> _What you need to do_:
Pull out every line below that contains the word "example".
Source material START
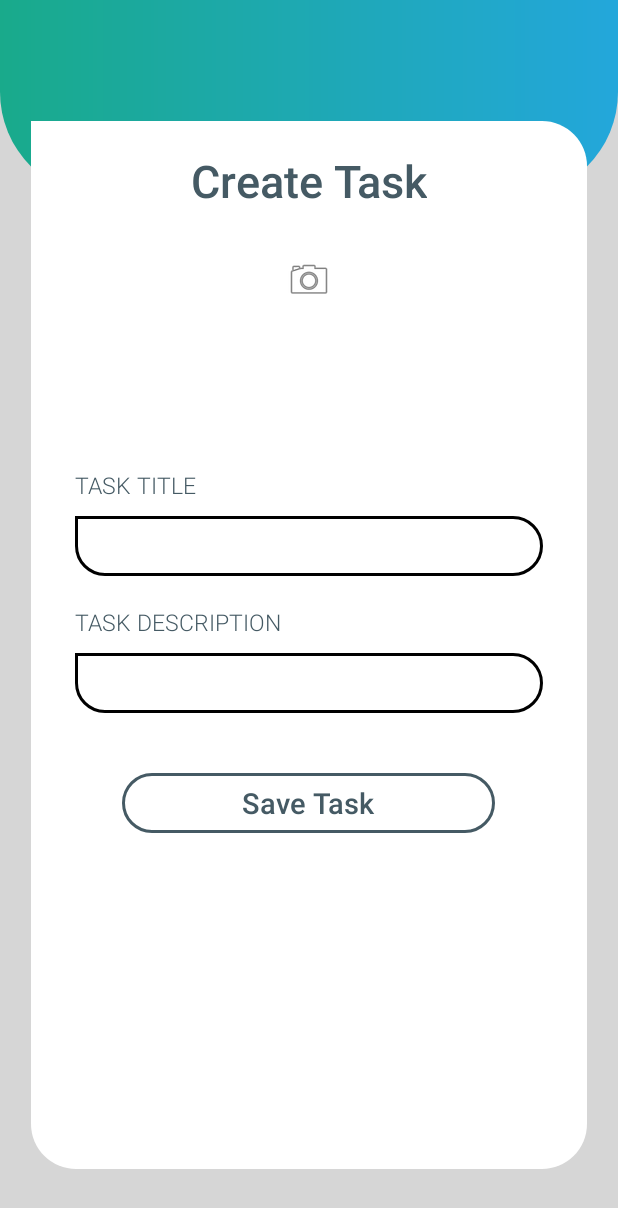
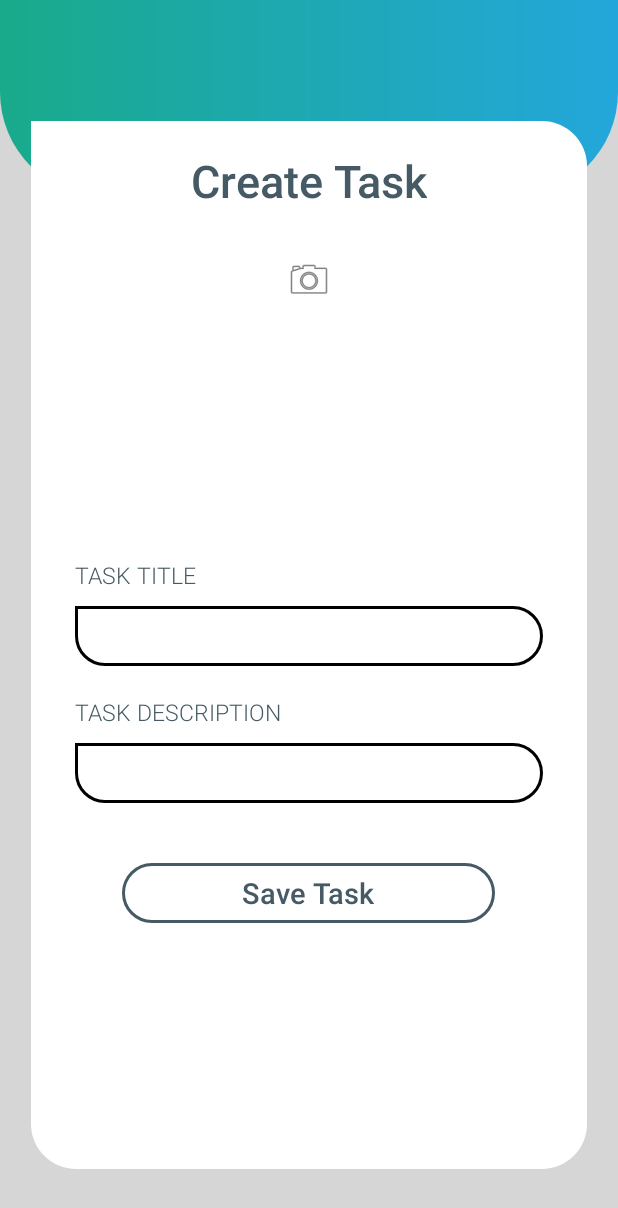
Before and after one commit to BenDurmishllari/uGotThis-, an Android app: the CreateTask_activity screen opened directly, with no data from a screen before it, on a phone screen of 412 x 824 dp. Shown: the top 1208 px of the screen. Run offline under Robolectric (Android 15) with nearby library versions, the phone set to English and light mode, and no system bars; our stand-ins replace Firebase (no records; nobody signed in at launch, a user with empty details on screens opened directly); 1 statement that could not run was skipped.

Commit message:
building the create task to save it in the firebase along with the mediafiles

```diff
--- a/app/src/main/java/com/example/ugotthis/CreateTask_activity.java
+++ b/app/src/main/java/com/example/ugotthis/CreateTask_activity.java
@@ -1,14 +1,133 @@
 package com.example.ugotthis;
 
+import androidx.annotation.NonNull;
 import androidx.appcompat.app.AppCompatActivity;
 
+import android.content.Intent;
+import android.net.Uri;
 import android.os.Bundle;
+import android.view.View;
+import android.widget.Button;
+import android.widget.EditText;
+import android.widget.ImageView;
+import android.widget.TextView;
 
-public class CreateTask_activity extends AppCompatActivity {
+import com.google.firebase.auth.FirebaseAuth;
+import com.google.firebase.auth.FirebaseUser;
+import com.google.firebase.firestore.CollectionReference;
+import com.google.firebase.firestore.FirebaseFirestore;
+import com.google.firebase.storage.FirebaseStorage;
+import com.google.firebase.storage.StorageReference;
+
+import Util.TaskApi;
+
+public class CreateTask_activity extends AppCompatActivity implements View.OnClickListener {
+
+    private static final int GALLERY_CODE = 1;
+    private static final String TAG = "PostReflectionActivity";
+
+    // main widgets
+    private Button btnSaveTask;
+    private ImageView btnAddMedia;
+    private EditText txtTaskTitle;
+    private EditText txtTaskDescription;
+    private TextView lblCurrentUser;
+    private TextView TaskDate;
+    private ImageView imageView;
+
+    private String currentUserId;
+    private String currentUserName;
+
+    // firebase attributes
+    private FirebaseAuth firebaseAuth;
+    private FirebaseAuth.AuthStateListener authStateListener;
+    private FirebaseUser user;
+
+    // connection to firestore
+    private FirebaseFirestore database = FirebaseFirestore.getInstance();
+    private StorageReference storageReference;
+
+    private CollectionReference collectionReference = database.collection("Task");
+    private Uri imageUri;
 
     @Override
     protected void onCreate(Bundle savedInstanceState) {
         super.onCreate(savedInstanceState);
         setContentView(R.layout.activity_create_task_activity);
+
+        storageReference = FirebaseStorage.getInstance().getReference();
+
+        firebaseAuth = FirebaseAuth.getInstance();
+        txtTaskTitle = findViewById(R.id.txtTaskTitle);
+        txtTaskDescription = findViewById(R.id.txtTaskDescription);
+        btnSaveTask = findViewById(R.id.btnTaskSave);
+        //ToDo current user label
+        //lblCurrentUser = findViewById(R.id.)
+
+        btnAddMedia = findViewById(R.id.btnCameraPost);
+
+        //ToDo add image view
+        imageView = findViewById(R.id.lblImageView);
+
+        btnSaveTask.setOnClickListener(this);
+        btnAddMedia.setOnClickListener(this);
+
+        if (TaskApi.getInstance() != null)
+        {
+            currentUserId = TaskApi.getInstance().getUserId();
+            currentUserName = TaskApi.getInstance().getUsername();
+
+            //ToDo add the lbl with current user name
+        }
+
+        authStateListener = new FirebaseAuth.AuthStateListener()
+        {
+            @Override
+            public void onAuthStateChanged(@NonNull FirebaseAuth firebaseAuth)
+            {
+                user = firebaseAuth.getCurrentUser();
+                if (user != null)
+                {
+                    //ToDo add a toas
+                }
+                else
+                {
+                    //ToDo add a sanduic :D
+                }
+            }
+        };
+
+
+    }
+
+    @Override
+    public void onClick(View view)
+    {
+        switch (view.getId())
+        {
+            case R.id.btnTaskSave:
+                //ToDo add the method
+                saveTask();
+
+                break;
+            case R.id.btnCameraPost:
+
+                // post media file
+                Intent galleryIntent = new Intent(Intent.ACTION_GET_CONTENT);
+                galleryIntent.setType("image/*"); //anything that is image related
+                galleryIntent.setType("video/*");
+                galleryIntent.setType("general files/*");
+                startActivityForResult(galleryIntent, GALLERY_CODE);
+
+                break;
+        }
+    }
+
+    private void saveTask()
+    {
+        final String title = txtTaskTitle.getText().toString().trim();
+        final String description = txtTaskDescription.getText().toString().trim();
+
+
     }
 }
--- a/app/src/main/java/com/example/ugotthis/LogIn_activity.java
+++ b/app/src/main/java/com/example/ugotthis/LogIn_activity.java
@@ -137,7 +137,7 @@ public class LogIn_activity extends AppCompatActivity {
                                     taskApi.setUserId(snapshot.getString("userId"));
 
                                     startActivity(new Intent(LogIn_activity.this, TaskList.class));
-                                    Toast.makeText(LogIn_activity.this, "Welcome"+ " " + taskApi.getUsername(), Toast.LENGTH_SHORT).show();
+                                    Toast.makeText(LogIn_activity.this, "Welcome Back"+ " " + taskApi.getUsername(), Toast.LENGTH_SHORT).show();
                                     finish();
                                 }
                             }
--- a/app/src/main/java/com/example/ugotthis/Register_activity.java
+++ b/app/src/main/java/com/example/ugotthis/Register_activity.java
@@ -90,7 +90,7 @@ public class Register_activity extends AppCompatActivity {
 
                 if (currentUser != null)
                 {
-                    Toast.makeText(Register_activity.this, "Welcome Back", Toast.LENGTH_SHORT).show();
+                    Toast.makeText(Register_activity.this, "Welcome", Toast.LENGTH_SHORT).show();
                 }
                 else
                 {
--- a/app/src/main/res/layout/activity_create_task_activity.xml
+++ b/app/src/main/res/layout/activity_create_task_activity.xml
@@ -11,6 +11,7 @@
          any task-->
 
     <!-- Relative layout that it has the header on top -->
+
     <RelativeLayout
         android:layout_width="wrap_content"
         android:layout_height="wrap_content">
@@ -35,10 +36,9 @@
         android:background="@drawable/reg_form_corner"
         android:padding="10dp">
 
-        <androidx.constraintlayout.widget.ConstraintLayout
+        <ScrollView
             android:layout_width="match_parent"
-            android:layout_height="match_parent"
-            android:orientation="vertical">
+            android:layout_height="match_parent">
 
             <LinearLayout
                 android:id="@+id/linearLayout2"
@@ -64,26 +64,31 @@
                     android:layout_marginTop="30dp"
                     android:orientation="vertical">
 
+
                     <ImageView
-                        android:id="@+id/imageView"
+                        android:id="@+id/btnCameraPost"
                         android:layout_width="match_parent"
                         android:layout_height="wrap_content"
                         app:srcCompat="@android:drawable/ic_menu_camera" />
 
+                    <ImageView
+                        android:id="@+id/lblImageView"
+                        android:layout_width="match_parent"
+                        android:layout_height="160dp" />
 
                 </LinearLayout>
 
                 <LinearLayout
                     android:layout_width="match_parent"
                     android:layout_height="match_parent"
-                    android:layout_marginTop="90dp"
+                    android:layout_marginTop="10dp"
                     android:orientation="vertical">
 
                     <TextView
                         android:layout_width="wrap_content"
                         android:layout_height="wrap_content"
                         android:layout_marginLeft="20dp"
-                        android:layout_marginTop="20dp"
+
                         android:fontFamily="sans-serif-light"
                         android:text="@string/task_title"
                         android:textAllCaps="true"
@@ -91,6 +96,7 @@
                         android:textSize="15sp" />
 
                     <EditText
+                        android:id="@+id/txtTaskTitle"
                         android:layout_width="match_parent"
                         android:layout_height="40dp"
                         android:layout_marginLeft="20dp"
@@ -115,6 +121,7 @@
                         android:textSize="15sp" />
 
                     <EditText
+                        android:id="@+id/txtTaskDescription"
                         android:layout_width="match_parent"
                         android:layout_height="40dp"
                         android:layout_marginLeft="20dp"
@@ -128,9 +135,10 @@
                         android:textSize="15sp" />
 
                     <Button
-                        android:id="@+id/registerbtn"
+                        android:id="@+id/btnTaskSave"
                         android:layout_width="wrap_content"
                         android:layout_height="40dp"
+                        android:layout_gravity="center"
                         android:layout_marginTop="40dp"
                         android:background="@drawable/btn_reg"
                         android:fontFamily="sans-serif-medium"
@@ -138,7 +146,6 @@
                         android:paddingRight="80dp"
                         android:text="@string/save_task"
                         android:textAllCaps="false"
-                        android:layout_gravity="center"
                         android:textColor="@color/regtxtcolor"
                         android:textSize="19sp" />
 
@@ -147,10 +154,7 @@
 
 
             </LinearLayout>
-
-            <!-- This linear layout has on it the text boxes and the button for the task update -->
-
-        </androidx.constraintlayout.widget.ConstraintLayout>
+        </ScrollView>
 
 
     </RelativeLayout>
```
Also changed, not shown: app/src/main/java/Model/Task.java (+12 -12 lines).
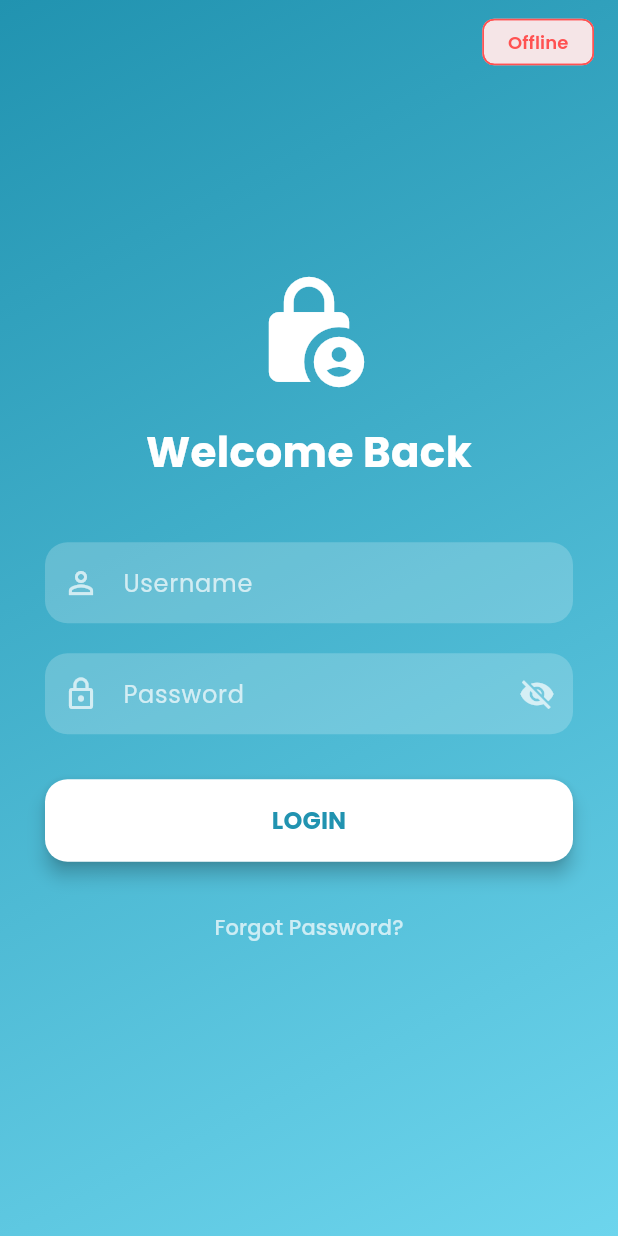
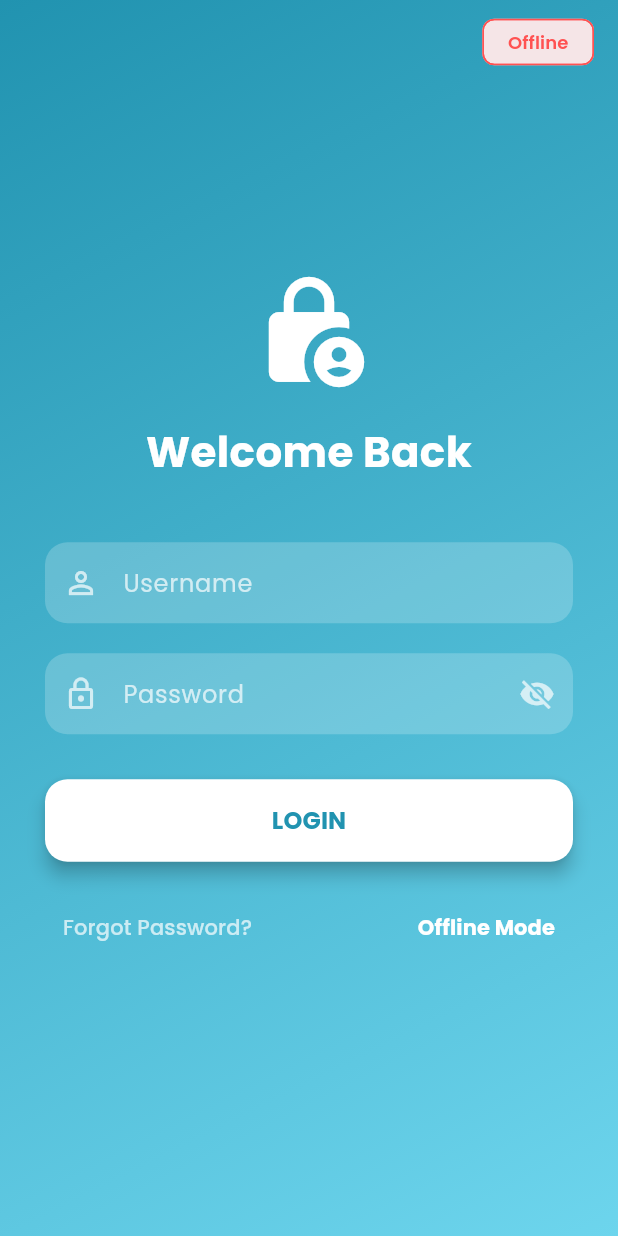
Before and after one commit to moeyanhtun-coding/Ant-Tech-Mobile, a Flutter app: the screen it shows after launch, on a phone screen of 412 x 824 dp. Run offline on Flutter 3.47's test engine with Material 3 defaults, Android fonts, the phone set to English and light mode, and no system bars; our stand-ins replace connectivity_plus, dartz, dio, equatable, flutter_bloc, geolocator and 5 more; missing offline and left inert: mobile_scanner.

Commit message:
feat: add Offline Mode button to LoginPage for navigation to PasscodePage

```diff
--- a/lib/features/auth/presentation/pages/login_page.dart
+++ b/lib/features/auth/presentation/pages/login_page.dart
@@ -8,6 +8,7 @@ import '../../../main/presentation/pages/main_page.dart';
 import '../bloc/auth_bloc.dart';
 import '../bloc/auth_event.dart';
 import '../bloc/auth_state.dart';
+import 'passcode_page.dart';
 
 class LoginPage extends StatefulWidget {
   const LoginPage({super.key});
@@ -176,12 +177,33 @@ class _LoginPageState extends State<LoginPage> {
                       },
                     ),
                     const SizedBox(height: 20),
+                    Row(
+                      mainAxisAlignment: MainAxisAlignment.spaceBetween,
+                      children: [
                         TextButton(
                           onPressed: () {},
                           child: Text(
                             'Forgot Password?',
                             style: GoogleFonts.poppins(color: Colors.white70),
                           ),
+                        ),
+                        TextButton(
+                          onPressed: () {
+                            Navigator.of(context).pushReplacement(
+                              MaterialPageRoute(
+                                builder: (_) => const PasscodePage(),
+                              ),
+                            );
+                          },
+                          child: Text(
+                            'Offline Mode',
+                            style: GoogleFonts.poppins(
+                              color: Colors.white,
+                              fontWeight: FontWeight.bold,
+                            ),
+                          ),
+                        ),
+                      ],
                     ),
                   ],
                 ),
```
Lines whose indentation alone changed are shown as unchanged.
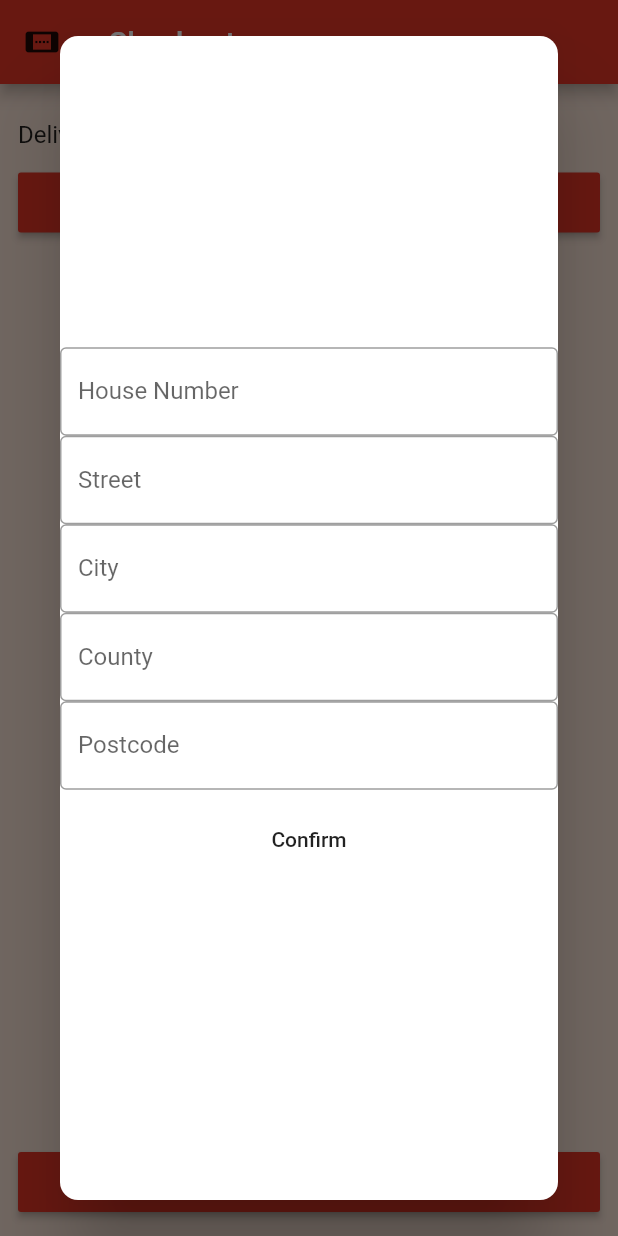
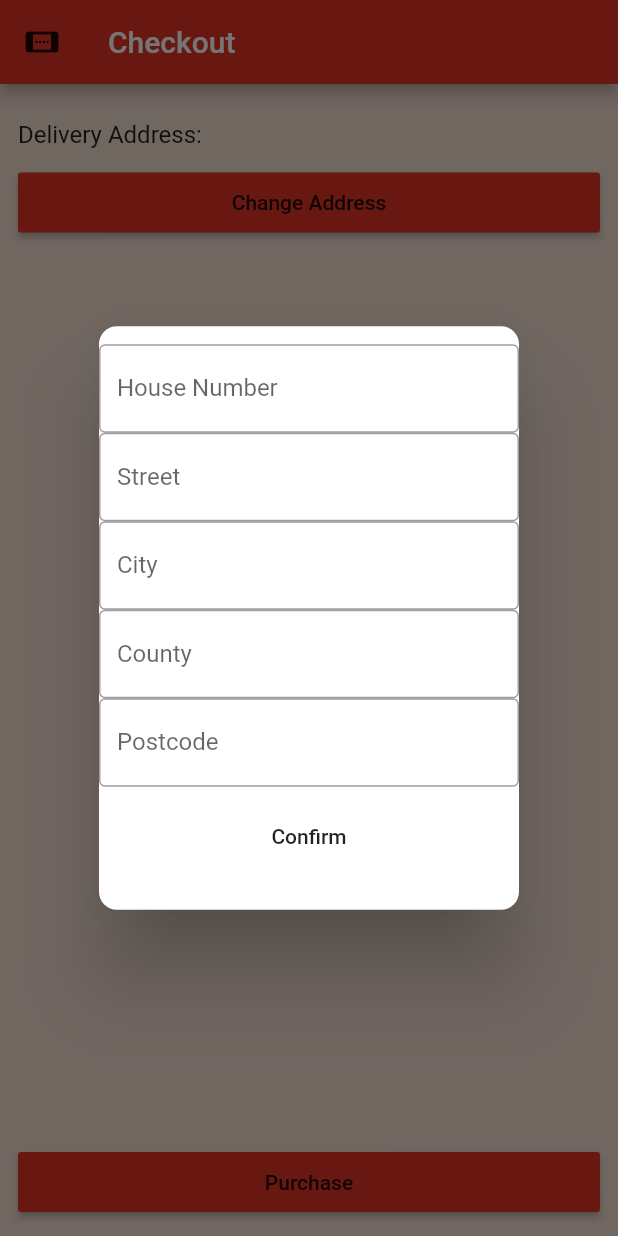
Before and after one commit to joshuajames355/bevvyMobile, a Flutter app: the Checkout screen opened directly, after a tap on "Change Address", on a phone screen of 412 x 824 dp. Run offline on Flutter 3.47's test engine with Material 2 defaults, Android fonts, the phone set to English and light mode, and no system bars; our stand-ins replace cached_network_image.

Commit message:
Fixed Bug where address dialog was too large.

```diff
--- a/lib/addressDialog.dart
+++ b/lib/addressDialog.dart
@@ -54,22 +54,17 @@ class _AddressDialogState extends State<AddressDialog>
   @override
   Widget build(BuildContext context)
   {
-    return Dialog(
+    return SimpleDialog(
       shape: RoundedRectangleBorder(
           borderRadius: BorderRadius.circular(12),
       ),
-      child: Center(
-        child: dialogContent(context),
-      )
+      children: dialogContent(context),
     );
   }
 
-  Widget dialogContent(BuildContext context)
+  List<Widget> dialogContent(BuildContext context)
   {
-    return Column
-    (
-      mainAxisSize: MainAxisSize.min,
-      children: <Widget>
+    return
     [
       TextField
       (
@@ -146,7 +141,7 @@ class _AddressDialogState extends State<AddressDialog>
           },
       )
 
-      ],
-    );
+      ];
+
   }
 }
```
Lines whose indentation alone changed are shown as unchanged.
Source material END
> _Answer for this exercise_:
--- a/app/src/main/java/com/example/ugotthis/CreateTask_activity.java
+++ b/app/src/main/java/com/example/ugotthis/CreateTask_activity.java
 package com.example.ugotthis;
--- a/app/src/main/java/com/example/ugotthis/LogIn_activity.java
+++ b/app/src/main/java/com/example/ugotthis/LogIn_activity.java
--- a/app/src/main/java/com/example/ugotthis/Register_activity.java
+++ b/app/src/main/java/com/example/ugotthis/Register_activity.java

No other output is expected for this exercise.